held in late 1998. They were then tentatively scheduled for November and
December of this year.


 Now, a first round is set for March 19 and a second for April 30, but
security and organizational concerns make ``meaningful'' elections
questionable.  There have already been several violent and disruptive
incidents, some directly related to elections, others apparently not. 
 There is a widespread belief that former President Jean-Bertrand
Aristide would prefer to have the parliamentary elections combined with
the presidential election in December 2000, even though his Lavalas
Family party is gearing up for a vote in March.  Although Aristide
hasn't formally announced, most Haitians and members of the
international community are convinced that he will be a candidate for
the presidency and the likely winner. A combined election would give him
the ``coattail'' advantage for parliamentary elections.


 Without it, his control of Parliament is less certain. Some observers
conjecture that the Lavalas party is employing a two-track policy of
preparing for March elections but doing what it can to force a
postponement, hoping for a combined election later.  Some of the
disruptive activities have been carried out by protesters claiming to
 be Aristide supporters. The most notable was Oct. 24, when
demonstrators sprayed electoral officials from urine-filled bottles to
break up a ceremony in a gymnasium kicking off a civic education
campaign.  Aristide has yet to distance himself from any of the
disruptive actions carried out by so-called popular organizations in his
name.  Yvon Neptune, the Lavalas Family spokesman, dismisses accusations
that the party is responsible for such disruptions, saying opponents
``always do that and they continue to do that [blame Lavalas].'' 
 ``I am concerned Aristide would like to have the March elections
delayed,'' said Gerard Pierre-Charles, secretary general of the
Organization of the People in Struggle (OPL), probably the
best-organized opposition party.

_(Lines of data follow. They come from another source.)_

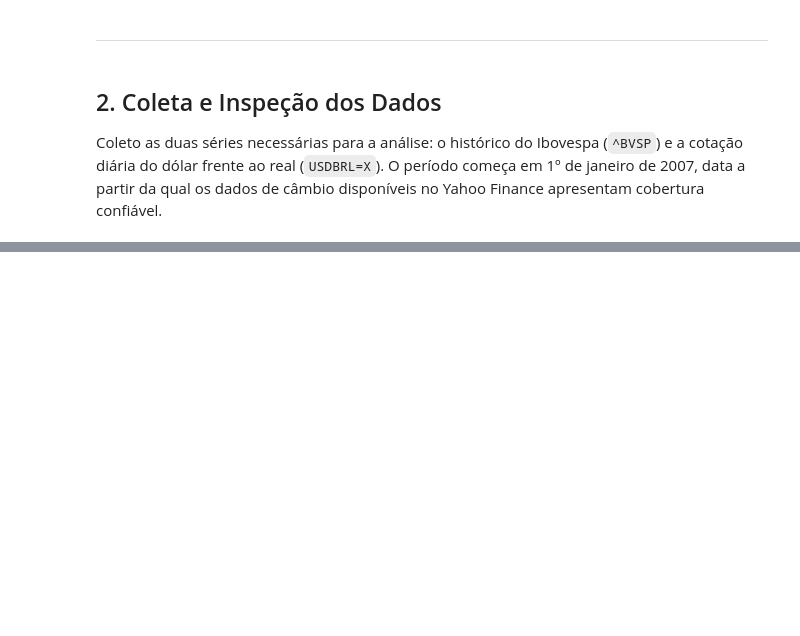
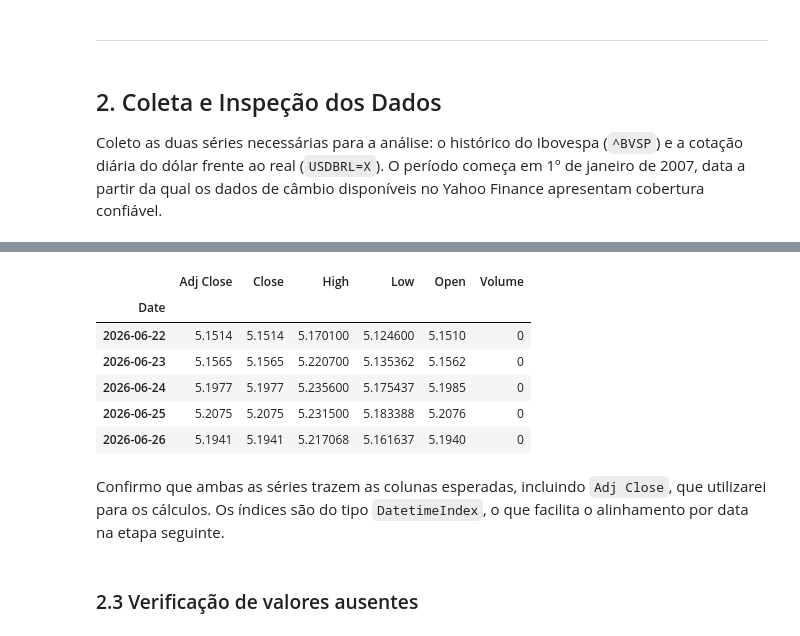
Before and after one commit to esscova/financas-quantitativas, a Jupyter notebook: Ibovespa dolarizado/ibovespa_dolarizado.ipynb, the cells around one changed output, grey strips where cells are left out. Drawn from its saved outputs; the diff is of its cells as text; code cells hidden in the pictures; blank space fills up the shorter version.

```diff
--- a/Ibovespa dolarizado/ibovespa_dolarizado.ipynb
+++ b/Ibovespa dolarizado/ibovespa_dolarizado.ipynb
@@ -142,0 +175,16 @@ cobertura confiável.
+# %%
+dolar.tail()
+# %% [output]
+|  | Adj Close | Close | High | Low | Open | Volume |
+| Date |  |  |  |  |  |  |
+| 2026-06-22 | 5.1514 | 5.1514 | 5.170100 | 5.124600 | 5.1510 | 0 |
+| 2026-06-23 | 5.1565 | 5.1565 | 5.220700 | 5.135362 | 5.1562 | 0 |
+| 2026-06-24 | 5.1977 | 5.1977 | 5.235600 | 5.175437 | 5.1985 | 0 |
+| 2026-06-25 | 5.2075 | 5.2075 | 5.231500 | 5.183388 | 5.2076 | 0 |
+| 2026-06-26 | 5.1941 | 5.1941 | 5.217068 | 5.161637 | 5.1940 | 0 |
+# %% [markdown]
+Confirmo que ambas as séries trazem as colunas esperadas, incluindo `Adj Close`, que utilizarei
+para os cálculos. Os índices são do tipo `DatetimeIndex`, o que facilita o alinhamento por data
+na etapa seguinte.
+# %% [markdown]
+### 2.3 Verificação de valores ausentes
```
Also changed, not shown: parts of 29 cells of this notebook, 1 other file.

 ``Aristide is not well organized enough and his midlevel leaders not
confident enough. He knows that there will be a democratic
[non-Aristide] majority in Parliament. That is why they are trying to
stop [March] elections and have them held at the same time as
presidential elections,'' said Pierre-Charles, a former Aristide
supporter.  Neptune rejects such talk as coming from a ``small group
intent on blocking the process which is rooted in Dec. 19, 1990 (the
date of Aristide's overwhelming election to the presidency).  . . . They
see Family Lavalas as the devil, but the general population sees what
they represent . . . how they want to share power without having to
undergo an election.''  The more obvious obstacles to meaningful
elections in March are the general climate of insecurity and the
organizational task confronting the Provisional Election Council (CEP). 

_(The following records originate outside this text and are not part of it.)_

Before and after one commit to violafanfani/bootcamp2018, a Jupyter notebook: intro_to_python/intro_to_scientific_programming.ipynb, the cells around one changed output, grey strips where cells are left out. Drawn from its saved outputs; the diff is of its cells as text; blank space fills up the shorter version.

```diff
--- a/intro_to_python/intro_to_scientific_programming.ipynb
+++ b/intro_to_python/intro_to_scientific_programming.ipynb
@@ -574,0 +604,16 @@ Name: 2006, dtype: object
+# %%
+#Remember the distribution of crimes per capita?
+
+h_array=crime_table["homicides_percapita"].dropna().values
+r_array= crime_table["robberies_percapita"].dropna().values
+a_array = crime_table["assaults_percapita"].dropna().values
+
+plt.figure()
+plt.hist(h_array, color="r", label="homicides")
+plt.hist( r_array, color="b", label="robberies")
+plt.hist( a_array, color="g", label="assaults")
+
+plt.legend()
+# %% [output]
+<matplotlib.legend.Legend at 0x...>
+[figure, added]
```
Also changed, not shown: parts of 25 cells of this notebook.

 By most accounts, the nine-member CEP is neutral enough to be
acceptable to all parties, although its competence in organizing
elections is questioned in some quarters.  Registration of candidates
began last week for 19 Senate seats, all 83 seats in the Chamber of
Deputies, 535 mayors and thousands of other local candidates.
 Only a handful of people registered within the first 10 days. The cost
of registration and campaigning is thought to have discouraged many
potential candidates.

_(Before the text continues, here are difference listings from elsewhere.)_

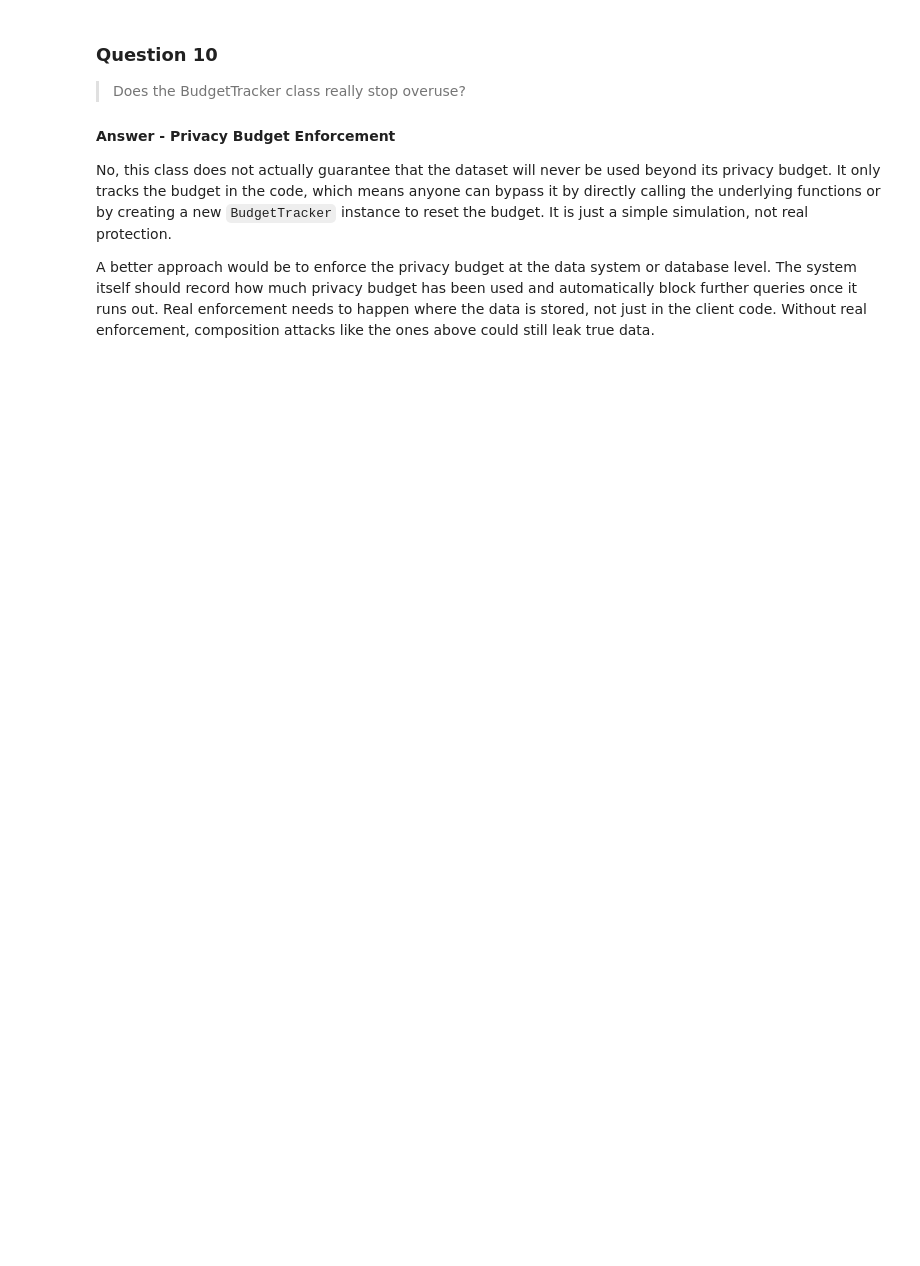
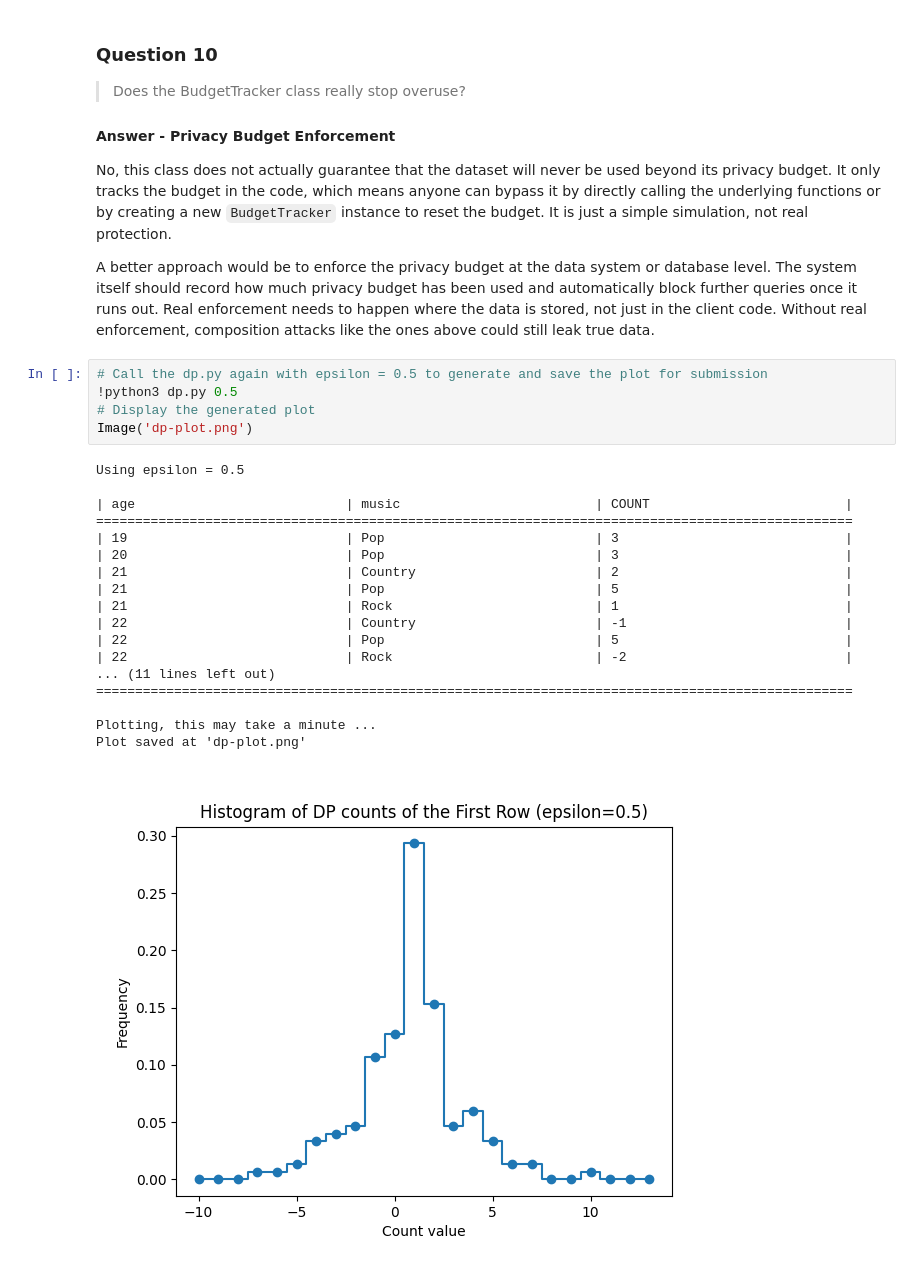
Before and after one commit to EnasBatarfi/ds593-dp-assignment, a Jupyter notebook: solution.ipynb, the cells around one changed output. Cells and saved outputs as stored; diff of their text form; blank space fills up the shorter version.

```diff
--- a/solution.ipynb
+++ b/solution.ipynb
@@ -289,3 +687,27 @@ Using the composition attack on the **count** query grouped by programming exper
 No, this class does not actually guarantee that the dataset will never be used beyond its privacy budget. It only tracks the budget in the code, which means anyone can bypass it by directly calling the underlying functions or by creating a new `BudgetTracker` instance to reset the budget. It is just a simple simulation, not real protection.
 
 A better approach would be to enforce the privacy budget at the data system or database level. The system itself should record how much privacy budget has been used and automatically block further queries once it runs out. Real enforcement needs to happen where the data is stored, not just in the client code. Without real enforcement, composition attacks like the ones above could still leak true data.
+# %%
+# Call the dp.py again with epsilon = 0.5 to generate and save the plot for submission
+!python3 dp.py 0.5
+# Display the generated plot
+Image('dp-plot.png')
+# %% [output]
+Using epsilon = 0.5
+
+| age                           | music                         | COUNT                         |
+=================================================================================================
+| 19                            | Pop                           | 3                             |
+| 20                            | Pop                           | 3                             |
+| 21                            | Country                       | 2                             |
+| 21                            | Pop                           | 5                             |
+| 21                            | Rock                          | 1                             |
+| 22                            | Country                       | -1                            |
+| 22                            | Pop                           | 5                             |
+| 22                            | Rock                          | -2                            |
+... (11 lines left out)
+=================================================================================================
+
+Plotting, this may take a minute ...
+Plot saved at 'dp-plot.png'
+[figure, added]
```
Also changed, not shown: parts of 27 cells of this notebook, 2 other files.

 Registration will begin in January of up to 4.5 million registered
voters, all to receive photo identification cards. It is a monumental
task, given the rudimentary infrastructure in most rural areas of Haiti.
 ``The biggest problem, not only for us but for everybody, is
security,'' Debussy Damier, vice president of the CEP, said in an
interview. ``People could be afraid to go out and register and vote
because of that.''  ``I hope that everything will be all right,'' said
Damier, an orthopedic surgeon, ``because the nine members of the CEP are
ready to carry out elections without having to postpone them.'' 
 As a member of the CEP, Damier said, his post ``requires [that] I be
confident, but people in general might be concerned and that might
create a problem.''